▶ Work required
Only the lines from the start of the data to the line containing "-// ---- quick", both included, should be output, exactly and without pictures.

(Provided information Opens)

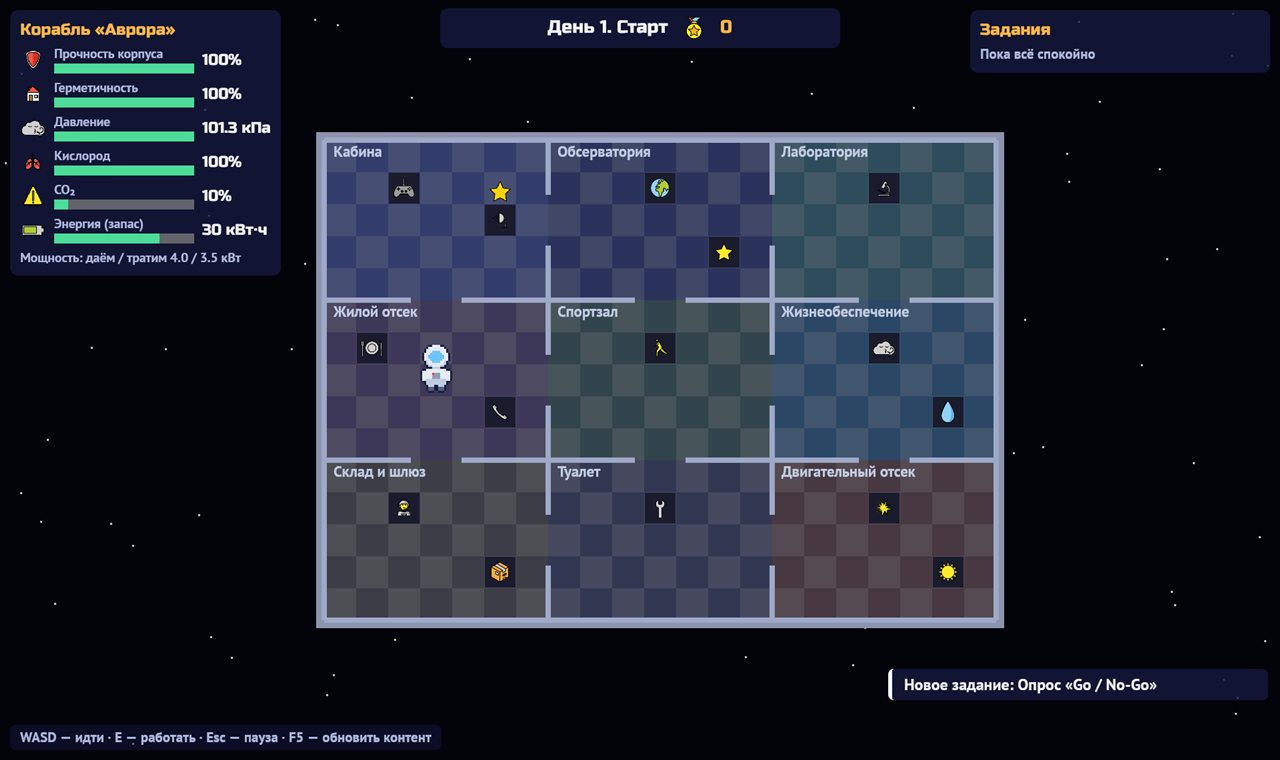
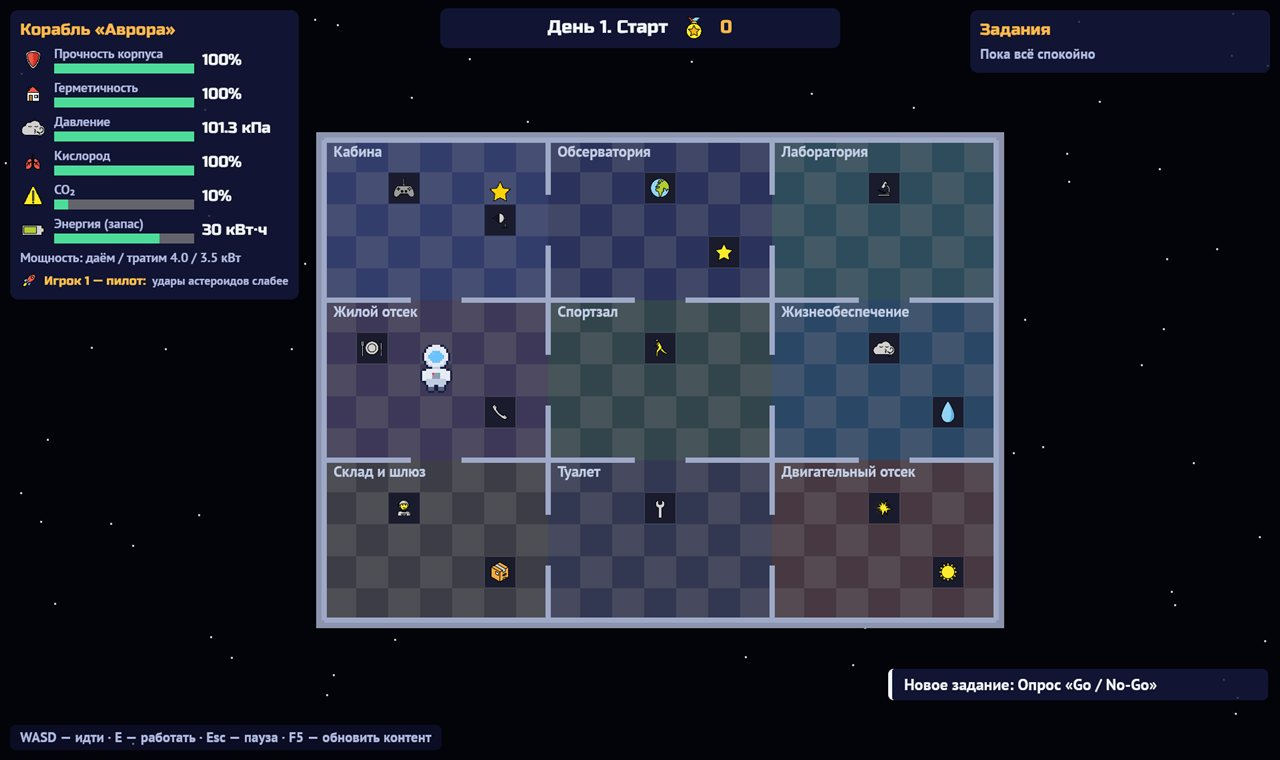
Part A: crew roles with team bonuses, smileys, badge above CAPCOM box
- Roles are given by seat (pilot, engineer, researcher, life support);
  the ship panel shows each player's role and bonus (A8)
- Two smileys added to the quick phrases, keys 1-8 (A9)
- Network badge and phrases no longer cover the CAPCOM message

Changed region(s): [[0.0, 0.0, 0.25, 0.3934]]

diff --git a/crates/game/src/net.rs b/crates/game/src/net.rs
@@ -73,13 +73,16 @@ impl Room {
 }
 
 /// Quick phrases (A9): icon, Russian, English.
-pub const PHRASES: [(&str, &str, &str); 6] = [
+pub const PHRASES: [(&str, &str, &str); 8] = [
     ("thumbs", "Отлично!", "Great!"),
     ("sos", "Помоги!", "Help!"),
     ("walk", "Иду!", "On my way!"),
     ("check", "Готово!", "Done!"),
     ("hourglass", "Подожди!", "Wait!"),
     ("battery", "Нужна энергия!", "Need power!"),
+    // smileys
+    ("f_happy", "Ура!", "Yay!"),
+    ("f_sad", "Ой…", "Oops…"),
 ];
 
 /// What a guest asks the host to do, numbered and re-sent until acknowledged.
@@ -820,7 +823,7 @@ fn find_hosts(time: Res<Time>, mut lobby: ResMut<Lobby>, net: Res<Net>) {
     }
 }
 
-// ---- quick phrases (A9): keys 1–6 or the buttons under the chat
+// ---- quick phrases and smileys (A9): keys 1–8 or the buttons under the chat
 
 #[allow(clippy::too_many_arguments)]
 fn say_actions(mut acts: EventReader<Act>, keys: Res<ButtonInput<KeyCode>>, mut net: ResMut<Net>, state: Res<bevy::state::state::State<AppState>>, busy: Res<UiBusy>, time: Res<Time>, mut wait: Local<f32>) {
@@ -828,7 +831,7 @@ fn say_actions(mut acts: EventReader<Act>, keys: Res<ButtonInput<KeyCode>>, mut 
     let mut said = acts.read().filter_map(|Act(a)| if let Action::Say(i) = *a { Some(i) } else { None }).last();
     let in_game = matches!(*state.get(), AppState::Playing | AppState::Ship);
     if net.active() && in_game && !busy.0 {
-        const KEYS: [KeyCode; 6] = [KeyCode::Digit1, KeyCode::Digit2, KeyCode::Digit3, KeyCode::Digit4, KeyCode::Digit5, KeyCode::Digit6];
+        const KEYS: [KeyCode; 8] = [KeyCode::Digit1, KeyCode::Digit2, KeyCode::Digit3, KeyCode::Digit4, KeyCode::Digit5, KeyCode::Digit6, KeyCode::Digit7, KeyCode::Digit8];
         if let Some(i) = KEYS.iter().position(|k| keys.just_pressed(*k)) {
             said = Some(i as u8);
         }
@@ -1110,7 +1113,7 @@ pub fn seat_color(i: u8) -> Color {
 fn spawn_badge(mut commands: Commands) {
     commands
         .spawn((
-            Node { position_type: PositionType::Absolute, left: Val::Px(12.0), bottom: Val::Px(90.0), padding: UiRect::axes(Val::Px(10.0), Val::Px(4.0)), ..default() },
+            Node { position_type: PositionType::Absolute, left: Val::Px(12.0), bottom: Val::Px(112.0), padding: UiRect::axes(Val::Px(10.0), Val::Px(4.0)), ..default() },
             BackgroundColor(Color::srgba(0.05, 0.06, 0.16, 0.85)),
             BorderRadius::all(Val::Px(6.0)),
             GlobalZIndex(40),
@@ -1181,7 +1184,7 @@ fn chat_view(mut commands: Commands, time: Res<Time>, mut net: ResMut<Net>, art:
     let me = net.local_idx().unwrap_or(0);
     commands
         .spawn((
-            Node { position_type: PositionType::Absolute, left: Val::Px(12.0), bottom: Val::Px(124.0), flex_direction: FlexDirection::Column, row_gap: Val::Px(4.0), ..default() },
+            Node { position_type: PositionType::Absolute, left: Val::Px(12.0), bottom: Val::Px(146.0), flex_direction: FlexDirection::Column, row_gap: Val::Px(4.0), ..default() },
             GlobalZIndex(41),
             ChatRoot,
         ))

diff --git a/crates/game/src/ship/mod.rs b/crates/game/src/ship/mod.rs
@@ -154,7 +154,7 @@ fn start_expedition(mut commands: Commands, mut acts: EventReader<Act>, content:
             0 => 1,
             n => n,
         };
-        let mut cfg = ExpeditionConfig::new(crew, level);
+        let mut cfg = ExpeditionConfig::new(crew, level).with_auto_roles();
         if setup.mode == ja_core::Mode::Sandbox {
             cfg.mode = ja_core::PlayMode::Creative;
         }
@@ -608,6 +608,21 @@ fn hud(mut commands: Commands, camp: Res<Camp>, art: Res<Art>, prof: Res<Prof>, 
                 kit::text(b, format!("{} {:.1} / {:.1} кВт", l.pick("Мощность: даём / тратим", "Power: made / used"), s.power_in, s.power_out), &art.body, 13.0, C_MUTED);
             } else {
                 bar(b, &art, "battery", l.pick("Энергия", "Energy"), s.energy / ja_core::ship::ENERGY_CAP, format!("{:.0}%", s.energy / ja_core::ship::ENERGY_CAP * 100.0), col(s.energy / ja_core::ship::ENERGY_CAP * 100.0));
+            }
+            // crew roles: each gives the whole team a small bonus
+            for (i, r) in st.cfg.roles.iter().enumerate().take(st.cfg.players as usize) {
+                let Some(r) = r else { continue };
+                let (icon, ru, en, bru, ben) = match r {
+                    ja_core::Role::Pilot => ("rocket", "пилот", "pilot", "удары астероидов слабее", "asteroid hits are softer"),
+                    ja_core::Role::Engineer => ("wrench", "инженер", "engineer", "больше времени на ремонт", "more time for repairs"),
+                    ja_core::Role::Researcher => ("science", "исследователь", "researcher", "+50% монет в лаборатории", "+50% coins in the lab"),
+                    ja_core::Role::LifeSupport => ("oxygen", "жизнеобеспечение", "life support", "воздух портится медленнее", "air goes bad slower"),
+                };
+                b.spawn(kit::row(6.0)).with_children(|x| {
+                    kit::icon(x, &art, icon, 18.0);
+                    kit::text(x, format!("{} {} — {}:", l.pick("Игрок", "Player"), i + 1, l.pick(ru, en)), &art.head, 12.0, crate::net::seat_color(i as u8));
+                    kit::text(x, l.pick(bru, ben), &art.body, 12.0, C_MUTED);
+                });
             }
         });
         // day + coins

diff --git a/crates/core/src/expedition.rs b/crates/core/src/expedition.rs
@@ -49,7 +49,30 @@ impl ExpeditionConfig {
     pub fn new(players: u8, level: Level) -> Self {
         Self { mode: PlayMode::Survival, level, players: players.clamp(1, 4), roles: [None; 4], seed: crate::rng::Rng::time_seed() }
     }
+    /// Every crew member gets a role in seat order: pilot, engineer, researcher, life support.
+    /// A solo player is the pilot. (A role is a small team bonus, never a limit.)
+    pub fn with_auto_roles(mut self) -> Self {
+        const ORDER: [Role; 4] = [Role::Pilot, Role::Engineer, Role::Researcher, Role::LifeSupport];
+        for i in 0..4 {
+            self.roles[i] = (i < self.players as usize).then_some(ORDER[i]);
+        }
+        self
+    }
     pub fn has_role(&self, r: Role) -> bool {
         self.roles.iter().take(self.players as usize).any(|x| *x == Some(r))
+    }
+}
+
+#[cfg(test)]
+mod tests {
+    use super::*;
+
+    #[test]
+    fn auto_roles_follow_seats() {
+        let c = ExpeditionConfig::new(2, Level::Junior).with_auto_roles();
+        assert_eq!(c.roles, [Some(Role::Pilot), Some(Role::Engineer), None, None]);
+        assert!(c.has_role(Role::Engineer) && !c.has_role(Role::Researcher));
+        let four = ExpeditionConfig::new(4, Level::Advanced).with_auto_roles();
+        assert!(four.has_role(Role::LifeSupport));
     }
 }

(Provided information Closes)

▶ Output of the task
Part A: crew roles with team bonuses, smileys, badge above CAPCOM box
- Roles are given by seat (pilot, engineer, researcher, life support);
  the ship panel shows each player's role and bonus (A8)
- Two smileys added to the quick phrases, keys 1-8 (A9)
- Network badge and phrases no longer cover the CAPCOM message

Changed region(s): [[0.0, 0.0, 0.25, 0.3934]]

diff --git a/crates/game/src/net.rs b/crates/game/src/net.rs
@@ -73,13 +73,16 @@ impl Room {
 }
 
 /// Quick phrases (A9): icon, Russian, English.
-pub const PHRASES: [(&str, &str, &str); 6] = [
+pub const PHRASES: [(&str, &str, &str); 8] = [
     ("thumbs", "Отлично!", "Great!"),
     ("sos", "Помоги!", "Help!"),
     ("walk", "Иду!", "On my way!"),
     ("check", "Готово!", "Done!"),
     ("hourglass", "Подожди!", "Wait!"),
     ("battery", "Нужна энергия!", "Need power!"),
+    // smileys
+    ("f_happy", "Ура!", "Yay!"),
+    ("f_sad", "Ой…", "Oops…"),
 ];
 
 /// What a guest asks the host to do, numbered and re-sent until acknowledged.
@@ -820,7 +823,7 @@ fn find_hosts(time: Res<Time>, mut lobby: ResMut<Lobby>, net: Res<Net>) {
     }
 }
 
-// ---- quick phrases (A9): keys 1–6 or the buttons under the chat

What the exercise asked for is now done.